  20. SAR History 1953Carl Wiley (Good Year Corporation) invented SAR 1960s Civil application : archeology, real aperture interferometry 1978 SEASAT (NASA) : 25m resolution, L band 1980s ALMAZ (Soviet), Shuttle Imaging Radar (SIR)(NASA) 1991 ERS-1 (ESA), Interferometry, C band 1992 JERS-1 (JAXA), 12.5m resolution, L band 1995 RADARSAT (RSI) 1999 SRTM, single pass interferometry, 80% continental coverage 2002 ENVISAT (ESA) 2006 ALOS

  21. SARs Specification

  22. Basic Theory of SAR : Antenna wave illuminating pattern L=11.92 m b=2.2 m ‘half value’ JERS-1 SAR antenna b : antenna length in range direction L : antenna length in azimuth direction a : half value in range direction (JERS-1 : 5.3o) b: half value in azimuth direction (JERS-1 : 1.0o)

  23. y side lobe main lobe 1 1/2 x L b0 P1 sensor/antenna P0 z y L a0 x b0 b Basic Theory of SAR : Antenna Definition of half value : Po: power in the center of main lobe P1 : power in the peripheral of main lobe The half value is defined by ‘P1is attenuated to 3 dB (equally 50%) of Po’. 10log10Po/P1=3 dB or P1=0.5P0

  24. Basic Theory of SAR : Radar Equation • Radar equation : • To realize the relationship between radar received power and characteristic of scatterer. • A : effective surface of the receiver’s antenna • G : gain • : radar cross section or back scatterer surface Pt: transmitted power Ps : scattered power Pr: received power Pr=PsA/4pR2 Ps=PtG/4pR2s Pt antenna R attenuation by spreading of wave = 1/4pR2 PtG/4pR2 Scatterer Pr=Ps A/4pR2=PtGAs/(4pR2)2

  25. Pulse radar Pulse power (Transmitted power) || peak power×pulse width sensor / antenna 0 22 1 20 21 18 2 19 20 17 3 18 4 19 16 JERS-1 SAR antenna 17 5 18 15 6 16 17 7 14 15 16 propagation of transmitted pulse 8 13 14 9 15 12 Rn : slant range length at near range Rf : slant range length at far range Time to receive the pulse by antenna : Near range side (start to receive) : 2Rn/C Far range side (end of receiving) : 2Rf/C+τ Continuity time of received pulse : T=(2Rf /C+τ)-2Rn/C 13 10 14 11 11 12 13 10 12 11 12 tree house Rn Rf concrete building (a)Pulse front wave Transmitted pulse received signal concrete building’s echo Signal intensity house’s echo tree’s echo 0 2 4 6 8 10 12 14 16 18 20 22 24 time Pulse width τ (b)Time flows of transmit & received signal

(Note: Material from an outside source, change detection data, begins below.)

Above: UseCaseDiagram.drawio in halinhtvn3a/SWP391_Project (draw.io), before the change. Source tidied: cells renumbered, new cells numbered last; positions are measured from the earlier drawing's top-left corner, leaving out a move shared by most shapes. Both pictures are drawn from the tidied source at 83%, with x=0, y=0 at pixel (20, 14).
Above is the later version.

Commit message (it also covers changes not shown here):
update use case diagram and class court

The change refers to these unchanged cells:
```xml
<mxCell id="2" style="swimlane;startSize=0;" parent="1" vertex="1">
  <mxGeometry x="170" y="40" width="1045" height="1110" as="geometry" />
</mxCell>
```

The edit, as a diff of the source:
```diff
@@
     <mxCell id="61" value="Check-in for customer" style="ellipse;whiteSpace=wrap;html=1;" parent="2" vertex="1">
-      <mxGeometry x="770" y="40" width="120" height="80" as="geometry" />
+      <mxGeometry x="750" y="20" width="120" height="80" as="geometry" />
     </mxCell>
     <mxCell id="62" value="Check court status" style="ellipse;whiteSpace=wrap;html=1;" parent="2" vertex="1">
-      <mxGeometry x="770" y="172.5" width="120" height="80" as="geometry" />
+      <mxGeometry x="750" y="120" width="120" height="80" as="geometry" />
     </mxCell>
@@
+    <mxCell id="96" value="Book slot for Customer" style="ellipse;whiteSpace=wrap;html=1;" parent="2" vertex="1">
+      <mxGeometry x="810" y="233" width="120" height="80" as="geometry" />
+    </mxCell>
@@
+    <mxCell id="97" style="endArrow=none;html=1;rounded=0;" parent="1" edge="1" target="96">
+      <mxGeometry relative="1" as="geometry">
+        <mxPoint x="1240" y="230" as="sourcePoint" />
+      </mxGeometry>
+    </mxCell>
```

  26. Flowchart of SAR Signal Processing Start Parameter calculation Doppler center frequency Range compression Corner turn Azimuth compression Output image

  27. Flowchart of SAR Signal Processing Range JERS-1 satellite Azimuth corner turn North range compressed image raw data North sensor illumination azimuth compressed image rotated image

  28. B B A A

  29. ct DR q q earth’s surface q Dx

  30. frequency MHz 1282.5 1275.0 Df=15 MHz 1267.5

  31. pulse length (t) A B C transmitted pulse received pulse time t t reference signal output signal 1/Df time A B C 1/Df

  32. L b=l/L R P d

  33. Az Az t=0 t=0 R R Az t=0 R

  34. R Az